Prospective cohort studies are needed to verify these findings and to more fully explore the clinical usefulness of these indexes in the prediction of primary cardiac arrest among hypertensive patients. Although the results suggest that ECG indexes may be better predictors than the traditional binary ECG criteria that are used to assess left ventricular hypertrophy, myocardial damage, and conduction abnormalities, clinicians should be aware that both the sensitivity of these indexes and the increase in absolute risk associated with the ECG abnormalities reflected by the available indexes remain modest.
Selected Abbreviations and Acronyms
|CIIS||=||Cardiac Infarction/Injury Score|
|GHC||=||Group Health Cooperative of Puget Sound|
|LVHI||=||Left Ventricular Hypertrophy Index|
This work was supported by grant HL-42456-03 from the National Heart, Lung, and Blood Institute.
Reprint requests to David S. Siscovick, MD, MPH, Cardiovascular Health Research Unit, Metropolitan Park 2 Building, Suite 1360, 1730 Minor Ave, Seattle, WA 98101.
- Received November 29, 1995.
- Revision received March 21, 1996.
- Accepted March 26, 1996.
- Copyright © 1996 by American Heart Association

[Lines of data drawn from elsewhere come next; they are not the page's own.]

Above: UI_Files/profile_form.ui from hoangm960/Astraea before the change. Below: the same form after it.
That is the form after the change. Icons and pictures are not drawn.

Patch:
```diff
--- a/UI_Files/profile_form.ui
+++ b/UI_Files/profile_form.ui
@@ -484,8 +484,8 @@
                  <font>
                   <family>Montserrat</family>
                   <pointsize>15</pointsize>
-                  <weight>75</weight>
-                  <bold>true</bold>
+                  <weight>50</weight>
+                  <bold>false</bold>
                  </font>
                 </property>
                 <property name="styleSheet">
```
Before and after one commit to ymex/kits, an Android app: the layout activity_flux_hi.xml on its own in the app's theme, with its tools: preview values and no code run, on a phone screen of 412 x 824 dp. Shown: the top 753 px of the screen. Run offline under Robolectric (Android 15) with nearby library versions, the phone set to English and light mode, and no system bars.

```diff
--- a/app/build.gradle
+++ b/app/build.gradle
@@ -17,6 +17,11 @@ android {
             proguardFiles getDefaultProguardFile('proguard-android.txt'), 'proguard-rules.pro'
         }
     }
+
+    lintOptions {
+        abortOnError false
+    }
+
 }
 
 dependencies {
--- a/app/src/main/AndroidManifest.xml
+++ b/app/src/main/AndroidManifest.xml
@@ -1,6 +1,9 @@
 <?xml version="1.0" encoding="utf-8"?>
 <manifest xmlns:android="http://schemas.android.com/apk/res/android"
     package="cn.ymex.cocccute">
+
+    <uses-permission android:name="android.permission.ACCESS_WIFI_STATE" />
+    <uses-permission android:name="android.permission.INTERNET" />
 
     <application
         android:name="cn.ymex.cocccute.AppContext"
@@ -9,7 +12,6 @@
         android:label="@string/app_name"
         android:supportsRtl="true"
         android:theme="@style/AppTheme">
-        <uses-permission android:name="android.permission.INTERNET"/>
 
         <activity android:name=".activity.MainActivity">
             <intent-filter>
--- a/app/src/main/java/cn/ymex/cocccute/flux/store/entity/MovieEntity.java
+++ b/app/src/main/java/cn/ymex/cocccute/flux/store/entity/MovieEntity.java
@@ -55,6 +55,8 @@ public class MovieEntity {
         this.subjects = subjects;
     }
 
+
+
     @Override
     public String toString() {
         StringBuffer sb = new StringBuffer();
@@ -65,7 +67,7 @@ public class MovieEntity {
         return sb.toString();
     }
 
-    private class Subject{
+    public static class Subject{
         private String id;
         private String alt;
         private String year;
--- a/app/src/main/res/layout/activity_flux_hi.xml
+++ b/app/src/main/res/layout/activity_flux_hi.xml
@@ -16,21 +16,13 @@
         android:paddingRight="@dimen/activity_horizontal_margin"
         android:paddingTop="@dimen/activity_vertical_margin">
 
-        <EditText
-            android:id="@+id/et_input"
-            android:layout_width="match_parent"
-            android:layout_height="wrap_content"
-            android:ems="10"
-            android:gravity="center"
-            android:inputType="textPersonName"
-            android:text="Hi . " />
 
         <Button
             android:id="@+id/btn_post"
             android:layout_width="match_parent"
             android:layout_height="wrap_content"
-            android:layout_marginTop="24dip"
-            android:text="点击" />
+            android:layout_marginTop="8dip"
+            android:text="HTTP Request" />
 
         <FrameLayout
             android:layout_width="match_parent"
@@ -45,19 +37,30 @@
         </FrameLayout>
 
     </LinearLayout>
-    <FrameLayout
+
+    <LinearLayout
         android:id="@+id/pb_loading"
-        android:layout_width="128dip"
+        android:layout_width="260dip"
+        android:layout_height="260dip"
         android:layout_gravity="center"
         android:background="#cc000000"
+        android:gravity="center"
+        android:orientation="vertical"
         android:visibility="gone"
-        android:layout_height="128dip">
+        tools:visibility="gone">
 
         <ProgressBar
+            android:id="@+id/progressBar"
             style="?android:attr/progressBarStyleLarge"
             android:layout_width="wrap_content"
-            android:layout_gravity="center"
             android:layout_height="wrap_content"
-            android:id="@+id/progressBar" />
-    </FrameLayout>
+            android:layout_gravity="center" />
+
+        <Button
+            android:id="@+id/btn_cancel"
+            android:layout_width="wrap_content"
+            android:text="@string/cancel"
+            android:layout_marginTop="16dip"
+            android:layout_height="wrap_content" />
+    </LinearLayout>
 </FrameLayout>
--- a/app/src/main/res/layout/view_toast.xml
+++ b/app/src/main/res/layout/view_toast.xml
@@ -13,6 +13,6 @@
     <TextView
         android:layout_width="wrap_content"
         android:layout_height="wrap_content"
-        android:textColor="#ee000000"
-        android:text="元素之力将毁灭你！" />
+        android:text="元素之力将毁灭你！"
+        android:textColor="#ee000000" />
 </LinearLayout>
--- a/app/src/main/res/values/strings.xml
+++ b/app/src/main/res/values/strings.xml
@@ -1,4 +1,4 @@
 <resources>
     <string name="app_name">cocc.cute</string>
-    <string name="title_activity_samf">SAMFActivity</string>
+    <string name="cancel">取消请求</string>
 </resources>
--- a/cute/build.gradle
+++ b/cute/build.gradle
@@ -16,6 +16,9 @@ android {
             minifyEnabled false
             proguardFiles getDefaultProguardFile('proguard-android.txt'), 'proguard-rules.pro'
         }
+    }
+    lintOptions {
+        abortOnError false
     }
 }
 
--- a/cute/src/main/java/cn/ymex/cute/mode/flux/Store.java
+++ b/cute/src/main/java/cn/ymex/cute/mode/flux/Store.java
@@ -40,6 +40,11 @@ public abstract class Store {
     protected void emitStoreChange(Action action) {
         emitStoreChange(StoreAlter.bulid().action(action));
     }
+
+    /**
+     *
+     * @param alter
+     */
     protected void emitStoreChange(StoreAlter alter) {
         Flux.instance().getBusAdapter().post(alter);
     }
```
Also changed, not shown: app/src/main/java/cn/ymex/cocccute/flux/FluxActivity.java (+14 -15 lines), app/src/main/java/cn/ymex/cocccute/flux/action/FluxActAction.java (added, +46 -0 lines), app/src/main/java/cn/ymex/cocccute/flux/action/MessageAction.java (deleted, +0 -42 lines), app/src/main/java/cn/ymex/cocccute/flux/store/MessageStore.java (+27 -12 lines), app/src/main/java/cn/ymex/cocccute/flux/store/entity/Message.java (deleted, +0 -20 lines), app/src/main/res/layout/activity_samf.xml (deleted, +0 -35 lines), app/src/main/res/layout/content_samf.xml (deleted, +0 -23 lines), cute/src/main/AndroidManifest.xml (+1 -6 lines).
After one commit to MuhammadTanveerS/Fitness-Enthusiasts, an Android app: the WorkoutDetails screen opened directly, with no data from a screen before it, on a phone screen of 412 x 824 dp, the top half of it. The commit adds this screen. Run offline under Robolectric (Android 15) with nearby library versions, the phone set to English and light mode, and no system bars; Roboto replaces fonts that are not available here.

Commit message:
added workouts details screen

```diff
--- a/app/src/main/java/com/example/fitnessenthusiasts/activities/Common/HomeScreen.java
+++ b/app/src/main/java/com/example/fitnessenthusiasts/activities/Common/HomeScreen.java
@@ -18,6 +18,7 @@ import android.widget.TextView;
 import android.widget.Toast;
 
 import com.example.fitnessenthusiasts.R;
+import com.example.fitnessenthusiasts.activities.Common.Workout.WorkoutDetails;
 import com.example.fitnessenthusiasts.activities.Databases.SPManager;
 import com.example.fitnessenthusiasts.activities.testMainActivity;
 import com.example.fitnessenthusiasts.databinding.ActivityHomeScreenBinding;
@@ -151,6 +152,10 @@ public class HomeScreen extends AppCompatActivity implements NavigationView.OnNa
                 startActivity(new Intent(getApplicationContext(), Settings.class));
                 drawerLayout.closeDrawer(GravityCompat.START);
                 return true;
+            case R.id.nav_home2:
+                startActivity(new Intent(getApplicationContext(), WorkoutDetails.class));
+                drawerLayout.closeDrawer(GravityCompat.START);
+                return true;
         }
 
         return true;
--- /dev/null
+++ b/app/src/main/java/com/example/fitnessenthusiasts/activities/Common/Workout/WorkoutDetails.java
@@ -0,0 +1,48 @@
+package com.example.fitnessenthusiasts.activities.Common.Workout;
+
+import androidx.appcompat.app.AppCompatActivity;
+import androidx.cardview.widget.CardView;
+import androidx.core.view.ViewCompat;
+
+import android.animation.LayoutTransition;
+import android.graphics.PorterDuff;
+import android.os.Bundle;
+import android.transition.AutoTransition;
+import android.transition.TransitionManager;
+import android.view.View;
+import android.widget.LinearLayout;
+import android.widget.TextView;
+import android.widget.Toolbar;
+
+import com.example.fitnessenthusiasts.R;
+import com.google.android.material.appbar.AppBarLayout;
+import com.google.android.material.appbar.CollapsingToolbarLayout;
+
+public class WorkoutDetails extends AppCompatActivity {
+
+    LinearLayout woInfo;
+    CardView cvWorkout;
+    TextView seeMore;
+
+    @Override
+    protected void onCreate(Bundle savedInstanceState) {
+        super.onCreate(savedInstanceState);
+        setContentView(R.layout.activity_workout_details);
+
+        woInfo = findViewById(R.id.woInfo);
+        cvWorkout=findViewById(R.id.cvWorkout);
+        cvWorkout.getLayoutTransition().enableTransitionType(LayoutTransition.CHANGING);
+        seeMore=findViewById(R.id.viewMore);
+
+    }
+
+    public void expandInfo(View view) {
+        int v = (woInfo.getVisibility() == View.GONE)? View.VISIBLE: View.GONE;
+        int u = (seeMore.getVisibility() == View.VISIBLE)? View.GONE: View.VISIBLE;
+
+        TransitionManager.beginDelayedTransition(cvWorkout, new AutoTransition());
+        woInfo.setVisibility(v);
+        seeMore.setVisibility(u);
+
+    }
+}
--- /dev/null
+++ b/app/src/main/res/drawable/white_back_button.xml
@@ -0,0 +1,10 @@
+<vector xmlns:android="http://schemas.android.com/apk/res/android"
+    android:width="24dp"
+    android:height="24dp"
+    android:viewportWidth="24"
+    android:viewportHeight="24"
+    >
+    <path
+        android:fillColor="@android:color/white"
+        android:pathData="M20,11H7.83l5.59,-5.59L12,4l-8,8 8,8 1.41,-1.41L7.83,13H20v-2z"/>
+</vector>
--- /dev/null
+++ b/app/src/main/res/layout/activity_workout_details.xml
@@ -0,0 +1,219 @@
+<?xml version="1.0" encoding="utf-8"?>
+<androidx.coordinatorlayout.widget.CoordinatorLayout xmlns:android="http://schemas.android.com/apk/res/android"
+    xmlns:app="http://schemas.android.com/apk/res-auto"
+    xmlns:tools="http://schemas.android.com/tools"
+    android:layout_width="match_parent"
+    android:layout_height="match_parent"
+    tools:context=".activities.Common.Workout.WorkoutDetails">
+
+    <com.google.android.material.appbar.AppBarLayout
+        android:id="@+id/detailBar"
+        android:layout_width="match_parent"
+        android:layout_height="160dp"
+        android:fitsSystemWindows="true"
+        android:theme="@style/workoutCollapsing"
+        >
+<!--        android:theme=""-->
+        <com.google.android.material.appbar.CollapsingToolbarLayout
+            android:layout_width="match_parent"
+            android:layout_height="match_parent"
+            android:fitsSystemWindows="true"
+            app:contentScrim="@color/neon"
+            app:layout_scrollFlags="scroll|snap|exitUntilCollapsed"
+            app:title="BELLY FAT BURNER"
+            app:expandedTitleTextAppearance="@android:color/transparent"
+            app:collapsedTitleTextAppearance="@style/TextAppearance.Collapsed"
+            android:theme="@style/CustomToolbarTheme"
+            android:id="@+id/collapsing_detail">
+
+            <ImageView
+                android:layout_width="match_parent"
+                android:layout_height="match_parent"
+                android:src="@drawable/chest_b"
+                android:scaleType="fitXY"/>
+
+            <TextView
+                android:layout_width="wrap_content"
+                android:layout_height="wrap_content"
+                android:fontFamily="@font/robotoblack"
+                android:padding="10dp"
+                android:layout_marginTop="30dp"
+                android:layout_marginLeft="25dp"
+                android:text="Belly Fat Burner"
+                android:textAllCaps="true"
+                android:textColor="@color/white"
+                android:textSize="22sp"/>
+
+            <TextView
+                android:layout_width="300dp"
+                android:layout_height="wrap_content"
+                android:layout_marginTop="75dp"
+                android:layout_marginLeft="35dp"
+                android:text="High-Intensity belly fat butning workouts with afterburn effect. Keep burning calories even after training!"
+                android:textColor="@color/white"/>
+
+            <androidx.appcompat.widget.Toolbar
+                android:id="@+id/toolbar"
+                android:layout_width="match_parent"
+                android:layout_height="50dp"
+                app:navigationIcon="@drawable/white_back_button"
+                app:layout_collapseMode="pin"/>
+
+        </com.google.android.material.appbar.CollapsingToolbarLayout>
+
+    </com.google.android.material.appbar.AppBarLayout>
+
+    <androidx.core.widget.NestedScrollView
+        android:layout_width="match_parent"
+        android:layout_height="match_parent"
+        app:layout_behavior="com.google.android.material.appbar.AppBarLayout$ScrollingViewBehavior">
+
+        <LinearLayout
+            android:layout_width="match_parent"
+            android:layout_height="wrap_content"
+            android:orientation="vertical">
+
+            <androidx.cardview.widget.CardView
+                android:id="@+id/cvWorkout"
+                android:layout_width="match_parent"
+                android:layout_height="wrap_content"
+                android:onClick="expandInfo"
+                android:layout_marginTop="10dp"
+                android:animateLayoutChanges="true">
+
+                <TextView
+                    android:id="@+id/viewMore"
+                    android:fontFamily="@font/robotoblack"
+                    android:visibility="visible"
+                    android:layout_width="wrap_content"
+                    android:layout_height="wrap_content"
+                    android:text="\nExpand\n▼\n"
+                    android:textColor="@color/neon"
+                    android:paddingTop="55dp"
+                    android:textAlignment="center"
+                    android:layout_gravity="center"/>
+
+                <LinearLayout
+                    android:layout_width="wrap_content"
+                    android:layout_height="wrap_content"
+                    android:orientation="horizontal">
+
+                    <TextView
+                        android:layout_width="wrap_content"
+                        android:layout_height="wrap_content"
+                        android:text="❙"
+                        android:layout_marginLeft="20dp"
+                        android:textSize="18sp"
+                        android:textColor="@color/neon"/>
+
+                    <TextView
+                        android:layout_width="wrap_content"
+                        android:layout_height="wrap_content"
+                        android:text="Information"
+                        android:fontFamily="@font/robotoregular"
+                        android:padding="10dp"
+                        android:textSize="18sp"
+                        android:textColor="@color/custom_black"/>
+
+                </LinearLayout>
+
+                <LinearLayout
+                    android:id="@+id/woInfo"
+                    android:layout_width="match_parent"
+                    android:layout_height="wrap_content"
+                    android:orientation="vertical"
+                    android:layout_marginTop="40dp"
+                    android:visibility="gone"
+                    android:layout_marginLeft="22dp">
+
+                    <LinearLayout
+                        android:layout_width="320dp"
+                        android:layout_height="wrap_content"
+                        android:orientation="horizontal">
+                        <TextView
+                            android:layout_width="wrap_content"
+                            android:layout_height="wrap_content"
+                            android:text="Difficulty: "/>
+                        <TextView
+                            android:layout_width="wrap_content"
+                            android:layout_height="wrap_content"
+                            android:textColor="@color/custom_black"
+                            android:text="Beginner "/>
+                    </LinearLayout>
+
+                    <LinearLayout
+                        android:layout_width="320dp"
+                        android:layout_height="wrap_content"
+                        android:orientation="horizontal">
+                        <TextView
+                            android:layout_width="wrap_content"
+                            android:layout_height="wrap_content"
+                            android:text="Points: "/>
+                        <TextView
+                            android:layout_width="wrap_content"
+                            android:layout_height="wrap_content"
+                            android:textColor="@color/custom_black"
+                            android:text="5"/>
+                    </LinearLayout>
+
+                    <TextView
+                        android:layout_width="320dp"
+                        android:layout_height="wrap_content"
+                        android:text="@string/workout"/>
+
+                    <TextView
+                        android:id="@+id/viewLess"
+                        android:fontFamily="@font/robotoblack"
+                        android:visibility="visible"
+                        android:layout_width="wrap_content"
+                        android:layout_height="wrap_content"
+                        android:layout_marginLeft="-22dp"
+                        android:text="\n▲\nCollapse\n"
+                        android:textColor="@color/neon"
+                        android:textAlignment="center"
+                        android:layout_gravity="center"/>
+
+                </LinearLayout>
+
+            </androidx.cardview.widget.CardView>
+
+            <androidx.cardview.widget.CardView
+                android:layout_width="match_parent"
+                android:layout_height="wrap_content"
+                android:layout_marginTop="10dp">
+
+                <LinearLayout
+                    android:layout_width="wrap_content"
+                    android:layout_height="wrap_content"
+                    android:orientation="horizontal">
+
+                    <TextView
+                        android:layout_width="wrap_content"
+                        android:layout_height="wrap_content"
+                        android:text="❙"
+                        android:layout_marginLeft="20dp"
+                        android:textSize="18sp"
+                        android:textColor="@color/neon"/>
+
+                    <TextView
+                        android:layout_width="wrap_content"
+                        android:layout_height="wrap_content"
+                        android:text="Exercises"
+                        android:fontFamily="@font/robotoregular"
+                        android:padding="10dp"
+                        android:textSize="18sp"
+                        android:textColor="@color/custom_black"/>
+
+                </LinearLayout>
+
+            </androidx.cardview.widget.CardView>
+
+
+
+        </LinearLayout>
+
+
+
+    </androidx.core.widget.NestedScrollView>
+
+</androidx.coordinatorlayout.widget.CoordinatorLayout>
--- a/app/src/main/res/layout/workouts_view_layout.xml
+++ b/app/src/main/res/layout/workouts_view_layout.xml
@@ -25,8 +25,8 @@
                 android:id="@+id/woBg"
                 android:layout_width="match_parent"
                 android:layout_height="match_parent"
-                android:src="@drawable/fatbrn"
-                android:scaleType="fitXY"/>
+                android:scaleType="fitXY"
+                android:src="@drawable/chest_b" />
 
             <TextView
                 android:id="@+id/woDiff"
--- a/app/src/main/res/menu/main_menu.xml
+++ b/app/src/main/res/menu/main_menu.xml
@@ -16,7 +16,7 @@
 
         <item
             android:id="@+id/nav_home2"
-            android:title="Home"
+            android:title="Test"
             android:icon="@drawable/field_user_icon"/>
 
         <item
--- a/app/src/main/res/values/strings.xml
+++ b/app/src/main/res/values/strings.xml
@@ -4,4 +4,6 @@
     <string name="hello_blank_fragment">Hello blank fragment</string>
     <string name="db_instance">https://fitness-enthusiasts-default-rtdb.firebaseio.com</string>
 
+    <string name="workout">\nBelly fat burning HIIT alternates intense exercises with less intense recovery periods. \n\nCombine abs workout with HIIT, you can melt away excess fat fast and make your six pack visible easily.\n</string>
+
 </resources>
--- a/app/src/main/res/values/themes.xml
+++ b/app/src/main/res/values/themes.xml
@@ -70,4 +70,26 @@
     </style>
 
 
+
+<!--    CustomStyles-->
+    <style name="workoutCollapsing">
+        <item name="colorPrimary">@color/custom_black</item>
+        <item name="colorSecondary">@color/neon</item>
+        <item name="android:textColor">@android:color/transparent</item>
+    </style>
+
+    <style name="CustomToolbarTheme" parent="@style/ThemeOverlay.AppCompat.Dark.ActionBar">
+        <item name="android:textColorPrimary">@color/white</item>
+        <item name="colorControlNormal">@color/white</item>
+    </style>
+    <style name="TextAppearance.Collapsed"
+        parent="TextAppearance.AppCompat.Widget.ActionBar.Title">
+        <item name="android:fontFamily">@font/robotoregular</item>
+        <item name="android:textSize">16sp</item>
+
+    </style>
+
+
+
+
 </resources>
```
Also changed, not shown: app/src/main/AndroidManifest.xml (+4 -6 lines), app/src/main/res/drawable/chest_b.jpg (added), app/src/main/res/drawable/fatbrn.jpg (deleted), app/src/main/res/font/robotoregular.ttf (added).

Kannel WB, Gordon T, Castelli WP, Margolis JR. Electrocardiographic left ventricular hypertrophy and risk of coronary heart disease: the Framingham Study. Ann Intern Med. 1970;72:813-822.
Kannel WB, Gordon T, Offutt D. Left ventricular hypertrophy by electrocardiogram: prevalence, incidence, and mortality in the Framingham Study. Ann Intern Med. 1969;71:89-101.
Rautaharju PM, LaCroix AZ, Savage DD, Haynes SG, Madans JH, Wolf HK, Hadden W, Keller J, Cornoni-Huntley J. Electrocardiographic estimate of left ventricular mass versus radiographic cardiac size and the risk of cardiovascular disease mortality in the Epidemiologic Follow-Up Study of the First National Health and Nutrition Examination Survey. Am J Cardiol. 1988;62:59-66.
Rautaharju PM, Warren JW, Jain U, Wolf HK, Nielsen CL. Cardiac infarction injury score: an electrocardiographic coding scheme for ischemic heart disease. Circulation. 1981;64:249-256.
Rautaharju PM, Warren JW, Calhoun HP. Estimation of QT prolongation: a persistent avoidable error in computer electrocardiography. J Electrocardiol. 1990;23:111-117.
Blackburn H, Keys A, Simonson E, Rautaharju P, Punsar S. The electrocardiogram in population studies: a classification system. Circulation. 1969;21:1160-1175.
Rautaharju PM, MacInnis PJ, Warren JW, Wolf HK, Rykers PM, Calhoun HP. Methodology of ECG interpretation in the Dalhousie Program NOVACODE ECG classification procedures for clinical trials and population health surveys. Methods Info Med. 1990;299:362-374.
Rautaharju PM, Calhoun HP, Chaitman BR. Novacode serial ECG classification system for clinical trials and epidemiological studies. J Electrocardiol. 1992;24:163-172.
Rataharju PM. Electrocardiogram in epidemiology and clinical trials. In: Macfarlane PW, Lawrie TDV, eds. Comprehensive Electrocardiography. New York, NY: Pergamon Books Ltd; 1988:1244.
Rautaharju PM, Zhou SH, Calhoun HP, Semples C, Madans JH, Cox SC, Hadden W. ECG manifestations of subclinical disease: prognostic importance. In: Macfarlane P, Rautaharju PM, eds. Electrocardiology '93. London, UK: World Scientific; 1994:304-308.